If you pause here for a moment, you might see that the law could have evolved another way. Appellate Rule 3 allows for tolling “if a timely motion is made by any party for relief under Rules 50(b), 52(b), or 59 of the Rules of Civil Procedure.” The plain language of Rule 3 does not require that the motion be meritorious or proper, just that it be “timely.” Nevertheless, and perhaps to discourage needless delays, the Court of Appeals will often look behind the face of a purported “Rule 50(b), 52(b), or 59” motion to test for procedural propriety. The Doe Court did exactly that.
Second, the Court reminded the bar that a trial court’s so-called “Rule 54(b) certification”—that there is no just reason for delaying an appeal from a partial judgment on some but not all claims—must be included in the partial judgment itself to support an appeal therefrom. But wait! What if the trial court issues a partial judgment and it doesn’t include the magic words? There’s an “easy workaround”: just ask the trial court to issue an amended partial judgment that does include the magic words.
Third, as we have discussed on this blog many times, an appellant invoking the “substantial right” pathway to an immediate appeal must explain in detail how the interlocutory order on appeal affects a substantial right of the appellant that would be lost absent immediate appeal. This explanation is especially important when the “substantial right” implicated is the risk of inconsistent verdicts, because that risk may only arise because of the peculiar facts or procedural history of a particular case.

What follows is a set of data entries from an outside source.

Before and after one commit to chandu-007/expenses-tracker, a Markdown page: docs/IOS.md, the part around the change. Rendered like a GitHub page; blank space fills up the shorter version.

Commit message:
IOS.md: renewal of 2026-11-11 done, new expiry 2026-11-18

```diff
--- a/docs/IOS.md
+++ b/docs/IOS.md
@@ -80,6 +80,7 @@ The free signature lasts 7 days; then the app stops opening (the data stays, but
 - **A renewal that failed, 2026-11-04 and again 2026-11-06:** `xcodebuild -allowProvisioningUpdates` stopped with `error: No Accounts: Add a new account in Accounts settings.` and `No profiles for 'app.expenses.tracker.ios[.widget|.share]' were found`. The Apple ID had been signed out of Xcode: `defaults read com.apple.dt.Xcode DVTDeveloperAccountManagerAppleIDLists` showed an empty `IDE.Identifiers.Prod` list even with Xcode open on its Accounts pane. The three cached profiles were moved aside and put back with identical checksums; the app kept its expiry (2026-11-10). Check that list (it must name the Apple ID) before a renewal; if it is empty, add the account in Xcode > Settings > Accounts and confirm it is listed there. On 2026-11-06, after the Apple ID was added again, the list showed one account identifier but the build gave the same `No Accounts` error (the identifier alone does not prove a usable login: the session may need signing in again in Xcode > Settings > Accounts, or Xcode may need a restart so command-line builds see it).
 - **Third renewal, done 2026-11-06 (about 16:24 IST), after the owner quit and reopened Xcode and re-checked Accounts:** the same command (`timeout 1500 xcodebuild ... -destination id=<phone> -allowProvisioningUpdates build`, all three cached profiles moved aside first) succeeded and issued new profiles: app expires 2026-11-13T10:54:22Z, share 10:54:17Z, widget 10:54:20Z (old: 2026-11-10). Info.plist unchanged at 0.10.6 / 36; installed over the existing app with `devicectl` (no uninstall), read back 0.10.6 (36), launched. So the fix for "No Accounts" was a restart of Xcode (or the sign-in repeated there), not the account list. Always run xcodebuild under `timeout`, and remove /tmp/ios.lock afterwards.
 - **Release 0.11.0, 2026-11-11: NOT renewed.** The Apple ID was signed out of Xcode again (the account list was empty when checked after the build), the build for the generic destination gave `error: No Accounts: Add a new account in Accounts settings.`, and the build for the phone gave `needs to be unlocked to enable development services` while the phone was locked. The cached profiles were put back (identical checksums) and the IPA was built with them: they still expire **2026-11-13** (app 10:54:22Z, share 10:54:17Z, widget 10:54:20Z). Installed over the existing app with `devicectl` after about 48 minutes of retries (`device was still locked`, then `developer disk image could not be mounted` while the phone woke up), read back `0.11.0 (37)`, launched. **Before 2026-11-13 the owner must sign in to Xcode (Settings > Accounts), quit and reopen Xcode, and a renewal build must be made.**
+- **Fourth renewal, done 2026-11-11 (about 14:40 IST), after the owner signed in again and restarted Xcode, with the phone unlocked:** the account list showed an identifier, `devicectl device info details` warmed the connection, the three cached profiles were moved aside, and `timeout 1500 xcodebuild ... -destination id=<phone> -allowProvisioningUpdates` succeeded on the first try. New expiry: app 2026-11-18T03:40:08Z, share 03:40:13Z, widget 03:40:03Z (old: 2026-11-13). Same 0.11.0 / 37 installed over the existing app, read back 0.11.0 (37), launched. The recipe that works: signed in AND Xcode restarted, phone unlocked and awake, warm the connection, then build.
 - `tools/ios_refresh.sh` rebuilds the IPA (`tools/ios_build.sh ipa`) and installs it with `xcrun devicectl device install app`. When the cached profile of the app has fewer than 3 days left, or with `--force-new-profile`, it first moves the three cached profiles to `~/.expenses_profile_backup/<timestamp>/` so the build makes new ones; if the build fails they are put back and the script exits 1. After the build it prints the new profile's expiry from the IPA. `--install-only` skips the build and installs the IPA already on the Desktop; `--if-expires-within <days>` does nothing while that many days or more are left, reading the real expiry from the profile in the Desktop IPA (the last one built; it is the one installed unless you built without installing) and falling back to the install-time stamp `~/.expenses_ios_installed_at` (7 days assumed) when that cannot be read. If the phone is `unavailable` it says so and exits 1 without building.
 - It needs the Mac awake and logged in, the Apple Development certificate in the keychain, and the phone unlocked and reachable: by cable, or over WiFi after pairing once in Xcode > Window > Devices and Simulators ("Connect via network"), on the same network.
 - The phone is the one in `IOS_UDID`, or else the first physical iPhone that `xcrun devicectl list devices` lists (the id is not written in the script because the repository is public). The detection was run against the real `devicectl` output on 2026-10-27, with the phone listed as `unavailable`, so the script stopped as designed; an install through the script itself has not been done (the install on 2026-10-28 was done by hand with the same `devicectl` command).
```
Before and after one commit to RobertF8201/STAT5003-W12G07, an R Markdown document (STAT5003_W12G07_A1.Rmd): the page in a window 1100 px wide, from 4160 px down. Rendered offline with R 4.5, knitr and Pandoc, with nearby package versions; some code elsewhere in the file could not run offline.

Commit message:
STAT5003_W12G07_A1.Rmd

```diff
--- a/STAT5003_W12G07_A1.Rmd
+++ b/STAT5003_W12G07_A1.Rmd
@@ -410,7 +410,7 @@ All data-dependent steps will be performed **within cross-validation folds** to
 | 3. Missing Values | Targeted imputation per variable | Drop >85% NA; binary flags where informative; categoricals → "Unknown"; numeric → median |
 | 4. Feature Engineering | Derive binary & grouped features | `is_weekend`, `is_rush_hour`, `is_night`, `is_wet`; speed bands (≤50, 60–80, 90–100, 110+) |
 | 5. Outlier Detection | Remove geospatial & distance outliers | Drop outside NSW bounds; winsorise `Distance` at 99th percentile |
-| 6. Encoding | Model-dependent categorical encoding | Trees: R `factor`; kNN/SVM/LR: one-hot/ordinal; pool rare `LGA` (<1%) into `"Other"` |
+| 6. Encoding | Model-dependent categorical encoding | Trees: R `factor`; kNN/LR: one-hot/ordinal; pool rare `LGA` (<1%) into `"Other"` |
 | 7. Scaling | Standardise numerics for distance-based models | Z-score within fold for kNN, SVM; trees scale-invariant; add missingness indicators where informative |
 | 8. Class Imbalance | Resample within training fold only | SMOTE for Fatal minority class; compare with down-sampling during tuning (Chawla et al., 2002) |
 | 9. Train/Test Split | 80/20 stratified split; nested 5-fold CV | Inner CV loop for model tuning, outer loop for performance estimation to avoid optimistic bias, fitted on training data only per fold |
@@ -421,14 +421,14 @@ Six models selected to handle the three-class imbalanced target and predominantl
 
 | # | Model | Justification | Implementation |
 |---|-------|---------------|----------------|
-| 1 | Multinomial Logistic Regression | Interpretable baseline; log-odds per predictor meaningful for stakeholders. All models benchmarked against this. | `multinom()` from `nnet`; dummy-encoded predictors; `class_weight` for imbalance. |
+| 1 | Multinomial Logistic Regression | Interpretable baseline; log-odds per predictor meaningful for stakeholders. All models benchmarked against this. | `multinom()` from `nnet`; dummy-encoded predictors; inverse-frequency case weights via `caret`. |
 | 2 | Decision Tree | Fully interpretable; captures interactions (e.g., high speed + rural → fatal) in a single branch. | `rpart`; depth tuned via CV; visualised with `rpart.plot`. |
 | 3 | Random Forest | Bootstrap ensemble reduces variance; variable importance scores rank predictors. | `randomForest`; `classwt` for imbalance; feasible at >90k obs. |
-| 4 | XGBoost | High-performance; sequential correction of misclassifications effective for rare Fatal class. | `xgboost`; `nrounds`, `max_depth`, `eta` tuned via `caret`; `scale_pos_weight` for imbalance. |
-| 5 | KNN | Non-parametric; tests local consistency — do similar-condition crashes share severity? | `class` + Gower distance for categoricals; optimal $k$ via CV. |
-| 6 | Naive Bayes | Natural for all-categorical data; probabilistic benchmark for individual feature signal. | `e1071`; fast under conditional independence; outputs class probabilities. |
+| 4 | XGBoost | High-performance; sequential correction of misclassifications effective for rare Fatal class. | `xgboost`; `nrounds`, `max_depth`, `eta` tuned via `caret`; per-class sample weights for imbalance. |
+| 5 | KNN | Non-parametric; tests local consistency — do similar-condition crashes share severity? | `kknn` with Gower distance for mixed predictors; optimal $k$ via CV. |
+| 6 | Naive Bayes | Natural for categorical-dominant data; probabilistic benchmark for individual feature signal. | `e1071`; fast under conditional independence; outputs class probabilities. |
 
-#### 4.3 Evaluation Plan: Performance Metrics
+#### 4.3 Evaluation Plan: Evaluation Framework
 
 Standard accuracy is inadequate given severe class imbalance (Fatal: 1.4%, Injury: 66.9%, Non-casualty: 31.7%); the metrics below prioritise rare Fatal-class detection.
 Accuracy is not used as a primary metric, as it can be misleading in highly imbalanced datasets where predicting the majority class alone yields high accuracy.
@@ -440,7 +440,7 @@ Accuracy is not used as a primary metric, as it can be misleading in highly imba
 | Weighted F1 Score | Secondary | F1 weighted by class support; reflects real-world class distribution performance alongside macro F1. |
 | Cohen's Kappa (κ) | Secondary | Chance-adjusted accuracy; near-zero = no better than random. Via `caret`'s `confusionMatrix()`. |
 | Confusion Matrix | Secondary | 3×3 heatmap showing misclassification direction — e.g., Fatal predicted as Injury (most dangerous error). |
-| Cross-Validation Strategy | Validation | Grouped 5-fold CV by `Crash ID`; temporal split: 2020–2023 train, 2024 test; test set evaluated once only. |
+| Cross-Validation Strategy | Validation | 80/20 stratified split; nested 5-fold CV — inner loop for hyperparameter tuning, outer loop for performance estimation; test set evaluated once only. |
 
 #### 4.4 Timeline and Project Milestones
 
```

Don’t miss a key lesson from Judge Dietz here: “outside of a few exceptions such as sovereign immunity, the appellant cannot rely on citation to precedent to show that an order affects a substantial right.” Yes, you read that correctly. Because the substantial-right doctrine must be applied on a case-by-case basis, citation to precedent is not enough. Sure, those precedents are helpful and persuasive, but appellants have to do the hard work of explaining why the same result makes sense on the facts of the current case.
Fourth, if all else fails, the appellate court can still exercise its certiorari jurisdiction. The Court of Appeals has the statutory power to do so sua sponte under N.C. Gen. Stat. § 7A-32(c) (“The Court of Appeals has jurisdiction . . . to issue the prerogative writs, including . . . certiorari, . . . in aid of its own jurisdiction.”). But litigants should not rely on such grace or sneak a request for certiorari into a footnote in some other filing, the panel explained. They should file a freestanding petition for writ of certiorari under Appellate Rule 21.
In cases where appellate jurisdiction is questionable, then, there will often be a motion to dismiss filed by an appellee and a petition for writ of certiorari filed by the appellant. The arguments overlap somewhat, but not completely. After all, the former is a debate over jurisdiction as of right, while the latter is a debate over jurisdiction as a matter of discretion.
In short, this is the kind of opinion that provides a helpful primer for infrequent appellate practitioners and a great refresher for the regulars.